I am super excited to introduce Guest Blogger Nathan Carlson, from RunningMate. Nathan is a physical therapist that has helped me through multiple running injuries, including my freak out ankle injury shortly before the Boston Marathon. I will be working with Nathan, again, through the summer on performance training. I can’t wait to share our adventures!
Until then Check out this awesome Guest Post from Nathan.
Trying to manage a running related injury can be incredibly frustrating. There is a lot of information out there, both from credible and non-credible sources, on how to manage various injuries. Because of the large amount of information that is available to the public, there are a lot of misconceptions as to why runners get hurt. I’m gonna go over the three most common things I hear runners say when I chat with them about why they got injured.
- My lack of flexibility is causing my injuries
Many runners have been told that tightness in their lower body is leading them to get hurt. For most, this is completely untrue. If you can do day to day tasks without issues, you have enough flexibility run. You only need a little bit of motion, at a few different joints, to be able to run. I did a video a few months back on how much motion you actually need to run.
Because of this, I haven’t told a runner to “stretch” anything in at least three years. If you like to stretch, feel free to. There are a lot of runners that complain of “tight” hip flexors that have normal hip flexor length when assessed. Just because something feels “tight” doesn’t mean it needs to be stretched. If stretching doesn’t make it feel better you probably need to try something else. Sometimes when something feels tight, it actually needs to get stronger.
- My Foot Alignment/Arch Height/Posture is causing my injuries
Every runner that has bought a pair of shoes in the last 30 years has been fit into some type of foot shape/posture category. The original thought was based on the idea that based on the posture of the foot, we would need to prescribe a shoe to either provide more or less support so that arch doesn’t “cave in” and cause overpronation. This is a nice idea in theory, but in practice it doesn’t add up. We have very little evidence to support the idea that we need to prescribe footwear in this manner, or that it will reduce our risk of getting hurt. There a lot of runners that have A LOT of pronation that don’t get hurt. Haile Gebrselassie is a great example. He was a fantastic distance athlete and displayed a lot of “undesirable” mechanics when he ran. His tissue adapted to training and he was able to have a very successful career.
- My heel striking is causing my injuries

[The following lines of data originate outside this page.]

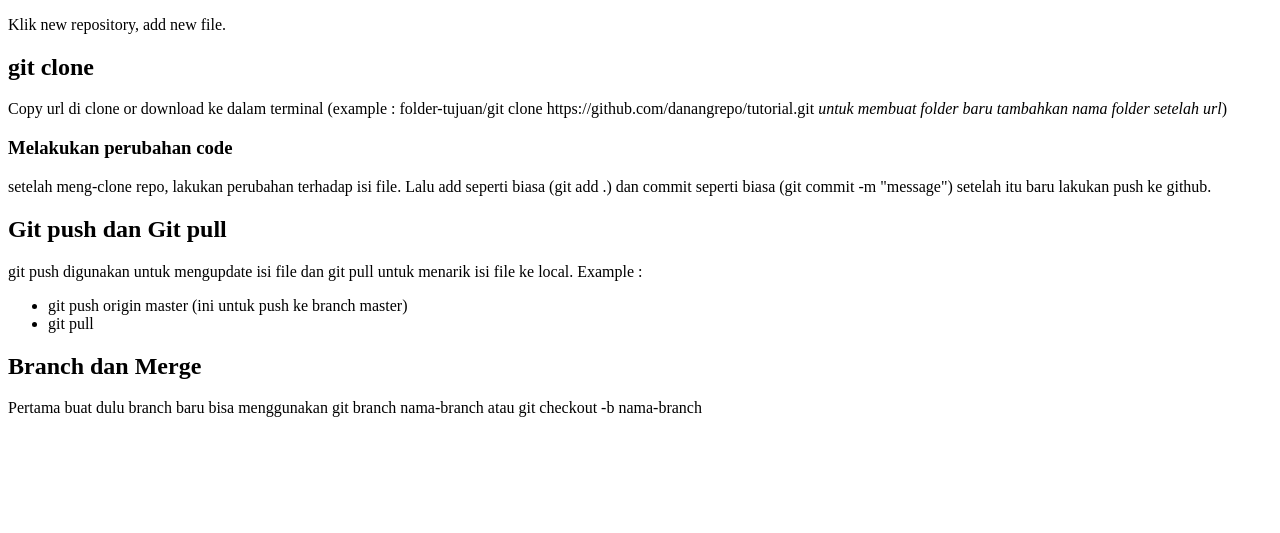
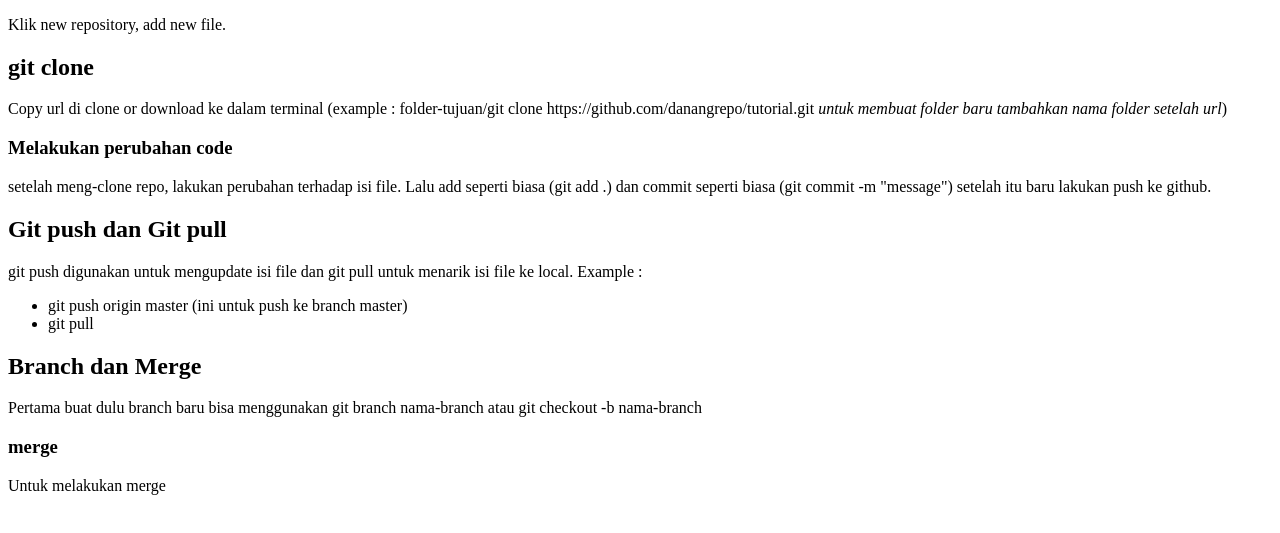
Before and after one commit to danangrepo/tutorial, a plain HTML site: page index.html in a window 1280 px wide. Shown: the part 105-638 px from the top of the page. Drawn offline with Linux system fonts and the light colour scheme.

Commit message:
update merge

```diff
--- a/index.html
+++ b/index.html
@@ -29,6 +29,10 @@
         <h2>Branch dan Merge</h2>
         <p>
             Pertama buat dulu branch baru bisa menggunakan git branch nama-branch atau git checkout -b nama-branch
+            <h3>merge</h3>
+            <p>
+                Untuk melakukan merge
+            </p>
         </p>
     </body>
 </html>
```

When it comes to running form/mechanics, there is a belief out there that running form is consistent no matter where we are running, how fast are pace is, or how tired we are. Running form is much more dynamic then that. When we talk about foot strike, most runners will change how their foot hits the ground depending on how fast they are going. It is not a static variable. If you are running on a trail, you will move different than running on a treadmill. Most runners in the world hit with their heel first when they run and that’s OK. When Dennis Kimetto set the world record in the marathon, he hit the ground with his heel first.
Now that isn’t to say that sometimes we might need to change our foot-strike. When we hit with our heel first, it tends to load more to the hip and knee. When we hit with our forefoot first, it tends to load more to the foot ankle. So…if your knee hurts, it might feel a little better to hit with your forefoot. Vice versa, if your Achilles hurts, it might be better to hit with your heel first. It’s just different ways of loading the body.
So why do most running injuries happen? Training errors.
The human body is pretty awesome. We can run marathons in almost 2 hours and can cover 100 miles in a day. We are adaptable, robust and able to do some awesome things in the world of endurance sports. Our body is really good at being stressed, recovering, and then coming back stronger. That is what happens when we train a race. There is a reason why a lot of training plans will increase for 3-4 weeks and then take a step back for a week. As we move towards race day, we are slowing turning up the dial so we are primed and ready to go the day of whatever our race is.
The adaptability of the body is important to remember when we think about injuries. Small variations in foot shape, flexibility and running mechanics are very, very small variables when we compare them to our overall training plan. Most runners get hurt when they progress mileage, speed, or make a large change in training environment (more hills, more treadmill, etc.) without giving their bodies time to adapt. So what does this mean to you as a runner? PAY ATTENTION. There are definitely days to go out the door and push the pace, but if we do that too much we run into trouble. Make smart decisions as you progression training and race day will go off without a hitch.
Nathan Carlson is the owner of Runningmate Physical Therapy and Performance Coaching, a physical therapy and performance enhancement business focused on the management of runners and other endurance athletes. He can be reached on Facebook at https://www.facebook.com/RunningmateKC/, by email at firstname.lastname@example.org, or in his clinic located inside KC Endurance’s Treadmill studio at 75th and Washington in Waldo.